YOUR GOAL: Return all entries below exactly. Skip nothing.
*** Opening THE INPUT ***
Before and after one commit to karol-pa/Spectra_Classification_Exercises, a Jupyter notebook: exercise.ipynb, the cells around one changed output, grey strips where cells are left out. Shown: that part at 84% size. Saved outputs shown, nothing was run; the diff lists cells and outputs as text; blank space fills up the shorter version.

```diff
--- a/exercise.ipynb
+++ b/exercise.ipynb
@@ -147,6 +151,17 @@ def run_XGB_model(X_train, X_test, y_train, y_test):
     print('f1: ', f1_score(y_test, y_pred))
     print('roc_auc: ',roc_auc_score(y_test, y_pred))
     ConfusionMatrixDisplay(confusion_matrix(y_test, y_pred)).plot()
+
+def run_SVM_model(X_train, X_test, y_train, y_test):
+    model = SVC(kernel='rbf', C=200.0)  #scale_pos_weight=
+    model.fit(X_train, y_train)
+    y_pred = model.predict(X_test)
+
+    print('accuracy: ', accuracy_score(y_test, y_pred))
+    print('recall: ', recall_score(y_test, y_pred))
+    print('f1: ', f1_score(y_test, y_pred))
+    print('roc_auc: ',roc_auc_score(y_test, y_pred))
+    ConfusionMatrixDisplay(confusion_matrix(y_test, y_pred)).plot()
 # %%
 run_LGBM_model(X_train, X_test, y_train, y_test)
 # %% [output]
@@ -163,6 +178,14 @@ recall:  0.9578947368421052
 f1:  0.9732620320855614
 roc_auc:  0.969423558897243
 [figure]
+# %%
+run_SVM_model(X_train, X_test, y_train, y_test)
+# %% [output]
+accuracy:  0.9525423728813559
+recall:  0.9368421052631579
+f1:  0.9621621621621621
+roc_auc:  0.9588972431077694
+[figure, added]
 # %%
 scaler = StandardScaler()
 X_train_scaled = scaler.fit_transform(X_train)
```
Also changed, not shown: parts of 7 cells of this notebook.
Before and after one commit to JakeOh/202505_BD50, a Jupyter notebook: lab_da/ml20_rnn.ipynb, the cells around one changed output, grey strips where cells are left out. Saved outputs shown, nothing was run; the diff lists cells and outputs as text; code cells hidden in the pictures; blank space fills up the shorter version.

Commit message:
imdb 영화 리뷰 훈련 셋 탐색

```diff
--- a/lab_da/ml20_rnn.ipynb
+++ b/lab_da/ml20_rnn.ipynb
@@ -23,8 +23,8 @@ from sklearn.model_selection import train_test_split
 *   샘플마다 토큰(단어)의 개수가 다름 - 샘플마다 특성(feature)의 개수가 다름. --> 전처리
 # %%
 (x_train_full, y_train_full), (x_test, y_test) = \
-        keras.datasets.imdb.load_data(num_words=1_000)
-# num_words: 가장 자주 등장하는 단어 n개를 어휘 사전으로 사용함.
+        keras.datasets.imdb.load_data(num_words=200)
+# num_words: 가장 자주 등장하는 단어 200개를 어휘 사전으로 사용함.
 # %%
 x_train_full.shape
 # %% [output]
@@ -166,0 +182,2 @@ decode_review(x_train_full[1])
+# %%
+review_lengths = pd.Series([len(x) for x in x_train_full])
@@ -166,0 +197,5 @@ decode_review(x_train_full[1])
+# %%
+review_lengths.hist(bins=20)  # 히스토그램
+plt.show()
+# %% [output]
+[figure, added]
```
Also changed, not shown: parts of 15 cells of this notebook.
*** Closing THE INPUT ***
TASK ANSWER:
Before and after one commit to karol-pa/Spectra_Classification_Exercises, a Jupyter notebook: exercise.ipynb, the cells around one changed output, grey strips where cells are left out. Shown: that part at 84% size. Saved outputs shown, nothing was run; the diff lists cells and outputs as text; blank space fills up the shorter version.

```diff
--- a/exercise.ipynb
+++ b/exercise.ipynb
@@ -147,6 +151,17 @@ def run_XGB_model(X_train, X_test, y_train, y_test):
     print('f1: ', f1_score(y_test, y_pred))
     print('roc_auc: ',roc_auc_score(y_test, y_pred))
     ConfusionMatrixDisplay(confusion_matrix(y_test, y_pred)).plot()
+
+def run_SVM_model(X_train, X_test, y_train, y_test):
+    model = SVC(kernel='rbf', C=200.0)  #scale_pos_weight=
+    model.fit(X_train, y_train)
+    y_pred = model.predict(X_test)
+
+    print('accuracy: ', accuracy_score(y_test, y_pred))
+    print('recall: ', recall_score(y_test, y_pred))
+    print('f1: ', f1_score(y_test, y_pred))
+    print('roc_auc: ',roc_auc_score(y_test, y_pred))
+    ConfusionMatrixDisplay(confusion_matrix(y_test, y_pred)).plot()
 # %%
 run_LGBM_model(X_train, X_test, y_train, y_test)
 # %% [output]
@@ -163,6 +178,14 @@ recall:  0.9578947368421052
 f1:  0.9732620320855614
 roc_auc:  0.969423558897243
 [figure]
+# %%
+run_SVM_model(X_train, X_test, y_train, y_test)
+# %% [output]
+accuracy:  0.9525423728813559
+recall:  0.9368421052631579
+f1:  0.9621621621621621
+roc_auc:  0.9588972431077694
+[figure, added]
 # %%
 scaler = StandardScaler()
 X_train_scaled = scaler.fit_transform(X_train)
```
Also changed, not shown: parts of 7 cells of this notebook.
Before and after one commit to JakeOh/202505_BD50, a Jupyter notebook: lab_da/ml20_rnn.ipynb, the cells around one changed output, grey strips where cells are left out. Saved outputs shown, nothing was run; the diff lists cells and outputs as text; code cells hidden in the pictures; blank space fills up the shorter version.

Commit message:
imdb 영화 리뷰 훈련 셋 탐색

```diff
--- a/lab_da/ml20_rnn.ipynb
+++ b/lab_da/ml20_rnn.ipynb
@@ -23,8 +23,8 @@ from sklearn.model_selection import train_test_split
 *   샘플마다 토큰(단어)의 개수가 다름 - 샘플마다 특성(feature)의 개수가 다름. --> 전처리
 # %%
 (x_train_full, y_train_full), (x_test, y_test) = \
-        keras.datasets.imdb.load_data(num_words=1_000)
-# num_words: 가장 자주 등장하는 단어 n개를 어휘 사전으로 사용함.
+        keras.datasets.imdb.load_data(num_words=200)
+# num_words: 가장 자주 등장하는 단어 200개를 어휘 사전으로 사용함.
 # %%
 x_train_full.shape
 # %% [output]
@@ -166,0 +182,2 @@ decode_review(x_train_full[1])
+# %%
+review_lengths = pd.Series([len(x) for x in x_train_full])
@@ -166,0 +197,5 @@ decode_review(x_train_full[1])
+# %%
+review_lengths.hist(bins=20)  # 히스토그램
+plt.show()
+# %% [output]
+[figure, added]
```
Also changed, not shown: parts of 15 cells of this notebook.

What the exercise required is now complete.